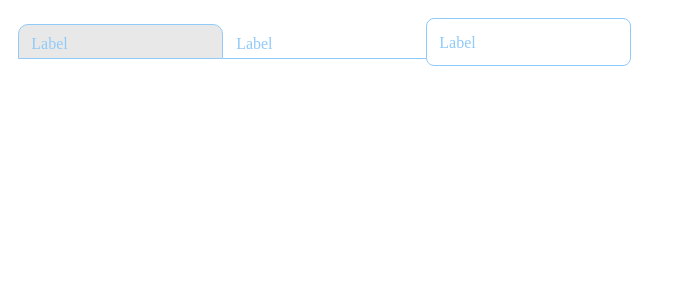
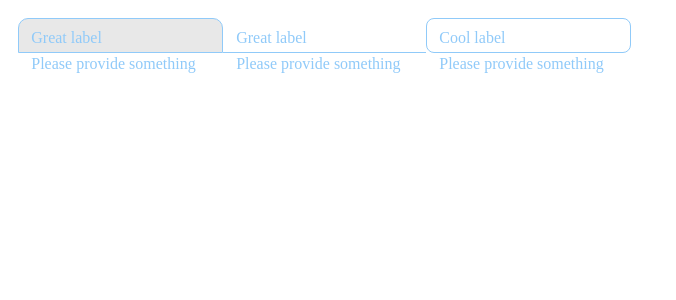
Before and after one commit to humanoid01/react-custom-components, a React (Vite) app in the folder react-custom-components/: page / in a window 1280 px wide. Shown: the top 300 px of the page, without its empty margins (0-676 px from the left). Built offline with nearby package versions, Linux system fonts and the light colour scheme.

Commit message:
Extend interface of TextField.tsx, improve styles

```diff
--- a/react-custom-components/src/App.tsx
+++ b/react-custom-components/src/App.tsx
@@ -10,17 +10,23 @@ function App() {
         onChange={e => setText(e.target.value)}
         variant='filled'
         size='medium'
+        label='Great label'
+        helperText={'Please provide something'}
       />
       <TextField
         value={text}
         onChange={e => setText(e.target.value)}
         size='medium'
+        label='Great label'
+        helperText={'Please provide something'}
       />
       <TextField
         value={text}
         onChange={e => setText(e.target.value)}
         variant='outlined'
         size='medium'
+        label='Cool label'
+        helperText={'Please provide something'}
       />
     </div>
   );
--- a/react-custom-components/src/components/TextField/TextField.scss
+++ b/react-custom-components/src/components/TextField/TextField.scss
@@ -44,7 +44,6 @@
     bottom: 10%;
     font-size: 16px;
     padding: 3px;
-    color: #777;
     background-color: inherit;
     color: inherit;
     transition: transform 0.2s ease-out, font-size 0.3s ease-out;
@@ -68,24 +67,22 @@
 
   .standard {
     border: none;
+    padding-top: 10px !important;
     border-bottom: 1px solid;
     border-color: inherit;
 
     &:hover {
-      border-bottom: 2px solid;
-      border-color: inherit;
+      filter: brightness(110%);
     }
   }
 
   .outlined {
     border: 1px solid;
     border-radius: 8px;
-    line-height: 28px;
     border-color: inherit;
-  }
-
-  .label-center {
-    bottom: 23%;
+    &:hover {
+      filter: brightness(110%);
+    }
   }
 
   .filled {
@@ -93,12 +90,22 @@
     border: 1px solid;
     border-color: inherit;
     background-color: rgba($color: #000000, $alpha: 0.09);
+    &:hover {
+      filter: brightness(110%);
+    }
   }
-  /*sizes*/
+
+  /* sizes */
   .small {
     padding: 7px 10px;
   }
   .medium {
     padding: 9px 13px;
   }
+
+  /* other */
+
+  .label-help {
+    bottom: -65%;
+  }
 }
--- a/react-custom-components/src/components/TextField/TextField.tsx
+++ b/react-custom-components/src/components/TextField/TextField.tsx
@@ -16,6 +16,10 @@ interface TextFieldProps {
     | 'success'
     | 'warning'
     | string;
+  helperText?: string;
+  label?: string;
+  type?: string;
+  autoFocus?: boolean;
 }
 
 export const TextField = ({
@@ -27,6 +31,10 @@ export const TextField = ({
   required,
   variant,
   color,
+  helperText,
+  label,
+  type,
+  autoFocus,
 }: TextFieldProps) => {
   const [isFocused, setIsFocused] = useState(false);
 
@@ -91,22 +99,24 @@ export const TextField = ({
     <div className={`text-field ${isFocused || value ? 'active' : ''}`}>
       <div className={`${handleColor(color)}`}>
         <input
-          type='text'
+          type={type ? type : 'text'}
           className={`${handleVariant(variant)} ${handleSize(size)}`}
-          value={value}
+          value={value ? value : ''}
           onChange={onChange}
           onFocus={handleFocus}
           onBlur={handleBlur}
           placeholder={placeholder}
           disabled={disabled}
           required={required}
+          autoFocus={autoFocus}
         />
         <label
           className={
             handleVariant(variant) === 'outlined' ? 'label-center' : ''
           }>
-          Label
+          {label}
         </label>
+        <label className='label-help'> {helperText} </label>
       </div>
     </div>
   );
```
--------------------------------
Each line in the data that holds the string "color" must be returned.

Response for this exercise ->
-    color: #777;
     background-color: inherit;
     color: inherit;
     border-color: inherit;
-      border-color: inherit;
     border-color: inherit;
     border-color: inherit;
     background-color: rgba($color: #000000, $alpha: 0.09);
   color,
       <div className={`${handleColor(color)}`}>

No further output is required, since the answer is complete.